> **Work instructions**: Below are the records. How many of their lines contain "black"? Give only the number.

> **Extracted material**:

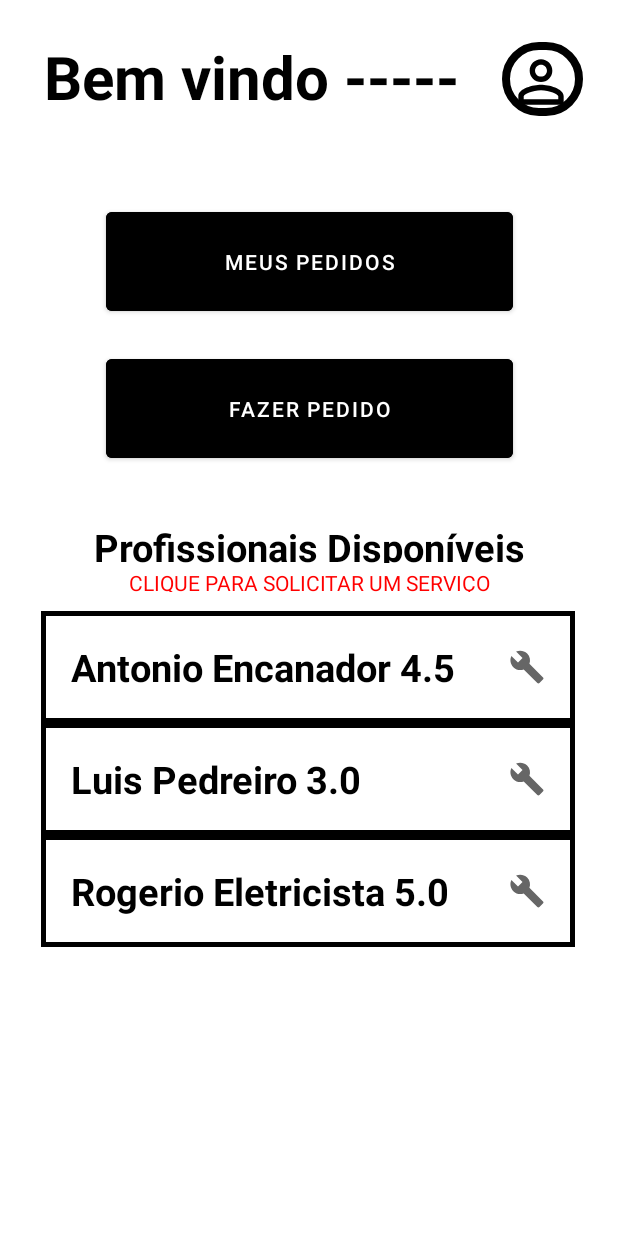
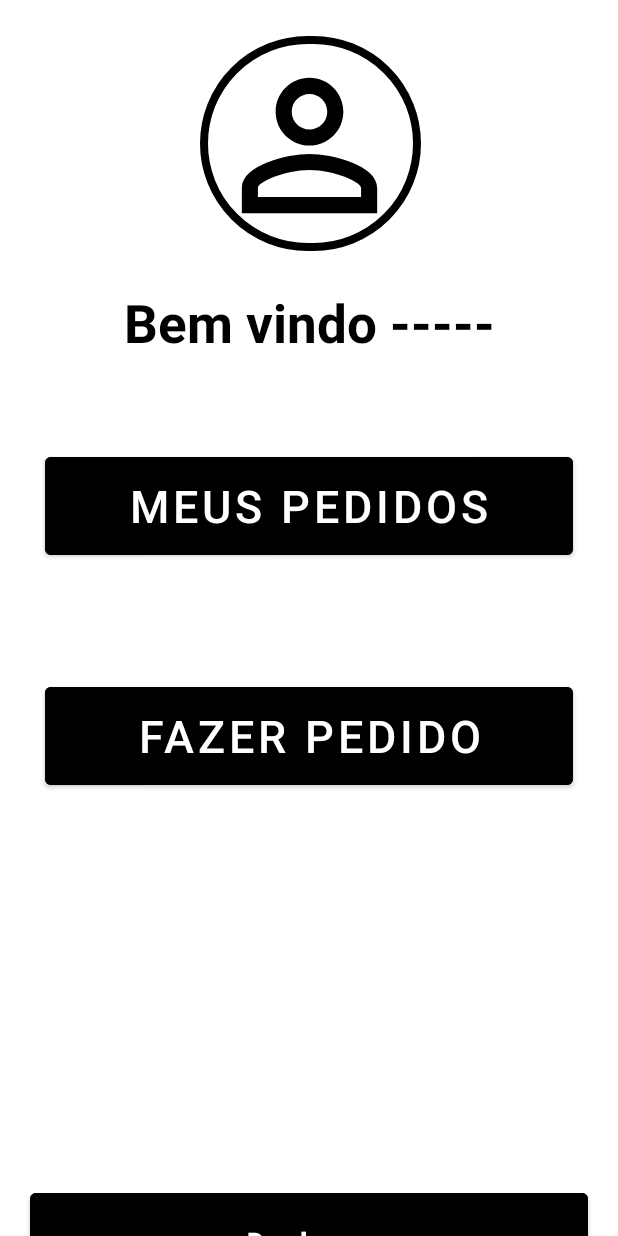
Before and after one commit to gabrielscholze-r/ObraPrima-Android, an Android app: the TelaPrincipalCliente screen opened directly, with no data from a screen before it, on a phone screen of 412 x 824 dp. Run offline under Robolectric (Android 15) with nearby library versions, the phone set to English and light mode, and no system bars; 2 statements that could not run were skipped.

Commit message:
login fix & home

```diff
--- a/app/src/main/java/com/example/meuapp/FormLogin.java
+++ b/app/src/main/java/com/example/meuapp/FormLogin.java
@@ -73,8 +73,11 @@ public class FormLogin extends AppCompatActivity {
 
                     }
                 }
-                TextView error = findViewById(R.id.errorMessage);
-                error.setText("Email não encontrado");
+                if(!logged){
+                    TextView error = findViewById(R.id.errorMessage);
+                    error.setText("Email não encontrado");
+                }
+
             }
         });
 
--- a/app/src/main/java/com/example/meuapp/MainActivity.java
+++ b/app/src/main/java/com/example/meuapp/MainActivity.java
@@ -15,5 +15,7 @@ public class MainActivity extends AppCompatActivity {
         setContentView(R.layout.activity_main);
         Intent i = new Intent(MainActivity.this, FormLogin.class);
         startActivity(i);
+
+
     }
 }
--- a/app/src/main/java/com/example/meuapp/TelaPrincipalCliente.java
+++ b/app/src/main/java/com/example/meuapp/TelaPrincipalCliente.java
@@ -42,10 +42,8 @@ public class TelaPrincipalCliente extends AppCompatActivity {
     private Button bt_contratar3;
     private Button bt_lista_pro;
     private int x,y,z;
-    private RecyclerView RView;
     private String ClienteNome;
     private ArrayList<Profissional> profissionais;
-    private RecycleAdapter.RecyclerViewClickListener listener;
 
     @Override
     protected void onCreate(Bundle savedInstanceState) {
@@ -59,8 +57,6 @@ public class TelaPrincipalCliente extends AppCompatActivity {
         getSupportActionBar().hide();
         IniciarComponentes();
         profissionais = Database.getProfissionais();
-        RView = findViewById(R.id.recyclerView);
-        setAdapter();
         LoginAtual loginAtual = Database.getLoginAtual();
         ClienteNome = loginAtual.getCliente().getNome();
         ArrayList<String> views = new ArrayList<>();
@@ -71,6 +67,7 @@ public class TelaPrincipalCliente extends AppCompatActivity {
             @Override
             public void onClick(View view) {
                 Intent intent = new Intent(TelaPrincipalCliente.this, FormLogin.class);
+                intent.setFlags(Intent.FLAG_ACTIVITY_CLEAR_TOP);
                 LoginAtual l = new LoginAtual();
                 Database.setLoginAtual(l);
                 startActivity(intent);
@@ -83,8 +80,8 @@ public class TelaPrincipalCliente extends AppCompatActivity {
             @Override
             public void onClick(View view) {
                 Intent intent = new Intent(TelaPrincipalCliente.this, TelaServicosCliente.class);
+                intent.setFlags(Intent.FLAG_ACTIVITY_PREVIOUS_IS_TOP);
                 startActivity(intent);
-                finish();
             }
 
         });
@@ -92,33 +89,12 @@ public class TelaPrincipalCliente extends AppCompatActivity {
             @Override
             public void onClick(View view) {
                 Intent intent = new Intent(TelaPrincipalCliente.this, TelaListaProfissionais.class);
+                intent.setFlags(Intent.FLAG_ACTIVITY_PREVIOUS_IS_TOP);
                 startActivity(intent);
             }
         });
     }
 
-    private void setAdapter() {
-        setOnClickListener();
-        RecycleAdapter adapter = new RecycleAdapter(profissionais, listener);
-        RecyclerView.LayoutManager layoutManager = new LinearLayoutManager(getApplicationContext());
-        RView.setLayoutManager(layoutManager);
-        RView.setItemAnimator(new DefaultItemAnimator());
-        RView.setAdapter(adapter);
-    }
-
-    private void setOnClickListener() {
-        listener = new RecycleAdapter.RecyclerViewClickListener() {
-            @Override
-            public void onClick(View v, int position) {
-                LocalDate d = LocalDate.now();
-                ArrayList<Pedidos> pedidos = profissionais.get(position).getPedidos();
-                pedidos.add(new Pedidos(d.getDayOfMonth(),d.getMonth().toString(),"Visita Tecnica", ClienteNome, profissionais.get(position).getNome()));
-                profissionais.get(position).setPedidos(pedidos);
-                Database.setProfissionais(profissionais);
-                Toast.makeText(getApplicationContext(),"Pedido feito!",Toast.LENGTH_SHORT).show();
-            }
-        };
-    }
 
 
     private void IniciarComponentes(){
--- a/app/src/main/java/com/example/meuapp/TelaServicosCliente.java
+++ b/app/src/main/java/com/example/meuapp/TelaServicosCliente.java
@@ -37,7 +37,6 @@ public class TelaServicosCliente extends AppCompatActivity {
     protected void onCreate(Bundle savedInstanceState) {
         super.onCreate(savedInstanceState);
         setContentView(R.layout.activity_tela_servicos_cliente);
-        getSupportActionBar().hide();
         IniciarComponentes();
         LoginAtual l = Database.getLoginAtual();
         pd = new ArrayList<>();
--- a/app/src/main/res/layout/activity_tela_principal_cliente.xml
+++ b/app/src/main/res/layout/activity_tela_principal_cliente.xml
@@ -11,53 +11,57 @@
 
     <androidx.constraintlayout.widget.ConstraintLayout
         android:layout_width="match_parent"
-        android:layout_height="match_parent"
+        android:layout_height="fill_parent"
         android:background="@drawable/background"
         android:backgroundTintMode="src_in">
 
 
         <TextView
             android:id="@+id/textTitulo"
-            android:layout_width="wrap_content"
+            android:layout_width="match_parent"
             android:layout_height="wrap_content"
-            android:layout_marginTop="24dp"
-            android:layout_marginBottom="57dp"
+            android:layout_marginBottom="60dp"
             android:text="Bem vindo -----"
+            android:textAlignment="center"
             android:textColor="@color/black"
-            android:textSize="40dp"
+            android:textSize="35dp"
             android:textStyle="bold"
             app:layout_constraintBottom_toTopOf="@+id/bt_historico2"
             app:layout_constraintEnd_toStartOf="@+id/containerProfile"
-            app:layout_constraintStart_toStartOf="parent"
-            app:layout_constraintTop_toTopOf="parent" />
+            app:layout_constraintHorizontal_bias="0.0"
+            app:layout_constraintStart_toStartOf="parent" />
 
         <View
             android:id="@+id/containerProfile"
-            android:layout_width="54dp"
-            android:layout_height="49dp"
-            android:layout_marginTop="28dp"
+            android:layout_width="147dp"
+            android:layout_height="143dp"
+            android:layout_marginTop="24dp"
+            android:layout_marginBottom="24dp"
             android:background="@drawable/container_profile"
+            app:layout_constraintBottom_toTopOf="@+id/textTitulo"
             app:layout_constraintEnd_toEndOf="parent"
-            app:layout_constraintHorizontal_bias="0.935"
+            app:layout_constraintHorizontal_bias="0.503"
             app:layout_constraintStart_toStartOf="parent"
             app:layout_constraintTop_toTopOf="parent" />
 
         <ImageView
-            app:tint="@color/black"
             android:id="@+id/containerIcon"
-            android:layout_width="52dp"
-            android:layout_height="45dp"
-            android:layout_marginTop="4dp"
+            android:layout_width="146dp"
+            android:layout_height="135dp"
+            android:layout_marginTop="26dp"
             android:src="@drawable/ic_profile"
-            app:layout_constraintStart_toStartOf="@+id/containerProfile"
-            app:layout_constraintTop_toTopOf="@+id/containerProfile" />
+            app:layout_constraintBottom_toBottomOf="@+id/containerProfile"
+            app:layout_constraintEnd_toEndOf="parent"
+            app:layout_constraintStart_toStartOf="parent"
+            app:layout_constraintTop_toTopOf="parent"
+            app:tint="@color/black" />
 
         <Button
             android:id="@+id/bt_deslogar"
             android:layout_width="match_parent"
             android:layout_height="wrap_content"
             android:layout_margin="20dp"
-            android:layout_marginBottom="52dp"
+            android:layout_marginBottom="233dp"
             android:backgroundTint="@color/black"
             android:padding="20dp"
             android:text="Deslogar"
@@ -67,74 +71,35 @@
             android:textStyle="bold"
             app:layout_constraintBottom_toBottomOf="parent"
             app:layout_constraintEnd_toEndOf="parent"
-            app:layout_constraintHorizontal_bias="0.4"
+            app:layout_constraintHorizontal_bias="0.0"
             app:layout_constraintStart_toStartOf="parent" />
-
 
         <Button
             android:id="@+id/bt_lista_pro"
-            android:layout_width="271dp"
-            android:layout_height="78dp"
-            android:layout_marginBottom="36dp"
+            android:layout_width="352dp"
+            android:layout_height="77dp"
+            android:layout_marginBottom="260dp"
             android:backgroundTint="@android:color/black"
             android:text="Fazer Pedido"
+            android:textSize="30dp"
             android:textColor="@color/white"
-            app:layout_constraintBottom_toTopOf="@+id/textView7"
+            app:layout_constraintBottom_toTopOf="@+id/bt_deslogar"
             app:layout_constraintEnd_toEndOf="parent"
             app:layout_constraintStart_toStartOf="parent" />
 
         <Button
             android:id="@+id/bt_historico2"
-            android:layout_width="271dp"
-            android:layout_height="78dp"
-            android:layout_marginBottom="20dp"
+            android:layout_width="352dp"
+            android:layout_height="77dp"
+            android:layout_marginBottom="76dp"
             android:backgroundTint="@android:color/black"
             android:text="Meus pedidos"
             android:textColor="@color/white"
+            android:textSize="30dp"
             app:layout_constraintBottom_toTopOf="@+id/bt_lista_pro"
             app:layout_constraintEnd_toEndOf="parent"
             app:layout_constraintStart_toStartOf="parent" />
 
-        <androidx.recyclerview.widget.RecyclerView
-            android:id="@+id/recyclerView"
-            android:layout_width="356dp"
-            android:layout_height="376dp"
-            android:layout_marginBottom="44dp"
-            android:background="#FFFFFF"
-            app:layout_constraintBottom_toTopOf="@+id/bt_deslogar"
-            app:layout_constraintEnd_toEndOf="parent"
-            app:layout_constraintHorizontal_bias="0.491"
-            app:layout_constraintStart_toStartOf="parent" />
-
-        <TextView
-
-            android:id="@+id/textView7"
-            android:layout_width="353dp"
-            android:layout_height="28dp"
-            android:layout_marginBottom="32dp"
-            android:text="Profissionais Disponíveis"
-            android:textAlignment="center"
-            android:textColor="@color/black"
-            android:textSize="25dp"
-            android:textStyle="bold"
-            app:layout_constraintBottom_toTopOf="@+id/recyclerView"
-            app:layout_constraintEnd_toEndOf="parent"
-            app:layout_constraintStart_toStartOf="parent" />
-
-        <TextView
-            android:id="@+id/textView2"
-            android:layout_width="351dp"
-            android:layout_height="16dp"
-            android:layout_marginTop="3dp"
-            android:layout_marginBottom="13dp"
-            android:text="CLIQUE PARA SOLICITAR UM SERVIÇO"
-            android:textAlignment="center"
-            android:textColor="#FF0000"
-            app:layout_constraintBottom_toTopOf="@+id/recyclerView"
-            app:layout_constraintEnd_toEndOf="parent"
-            app:layout_constraintStart_toStartOf="parent"
-            app:layout_constraintTop_toBottomOf="@+id/textView7" />
-
     </androidx.constraintlayout.widget.ConstraintLayout>
 
 </androidx.core.widget.NestedScrollView>
--- a/app/src/main/res/layout/activity_tela_servicos_cliente.xml
+++ b/app/src/main/res/layout/activity_tela_servicos_cliente.xml
@@ -1,11 +1,11 @@
 <?xml version="1.0" encoding="utf-8"?>
 
-<androidx.core.widget.NestedScrollView xmlns:app="http://schemas.android.com/apk/res-auto"
+<androidx.core.widget.NestedScrollView xmlns:android="http://schemas.android.com/apk/res/android"
+    xmlns:app="http://schemas.android.com/apk/res-auto"
     xmlns:tools="http://schemas.android.com/tools"
     android:layout_width="match_parent"
     android:layout_height="match_parent"
-    android:fillViewport="true"
-    xmlns:android="http://schemas.android.com/apk/res/android">
+    android:fillViewport="true">
 
     <androidx.constraintlayout.widget.ConstraintLayout
         android:layout_width="match_parent"
@@ -41,7 +41,7 @@
 
         <androidx.recyclerview.widget.RecyclerView
             android:id="@+id/recyclerView"
-
+            style="@style/Recycler_view"
             android:layout_width="356dp"
             android:layout_height="468dp"
             android:layout_marginBottom="44dp"
--- a/app/src/main/res/values/styles.xml
+++ b/app/src/main/res/values/styles.xml
@@ -27,6 +27,10 @@
         <item name="android:maxLength">30</item>
     </style>
 
+    <style name="Recycler_view">
+        <item name="android:background">@drawable/prolist</item>
+    </style>
+
     <style name="ButtonEntrar">
         <item name="android:layout_width">match_parent</item>
         <item name="android:layout_height">wrap_content</item>
```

> **Expected answer**: 7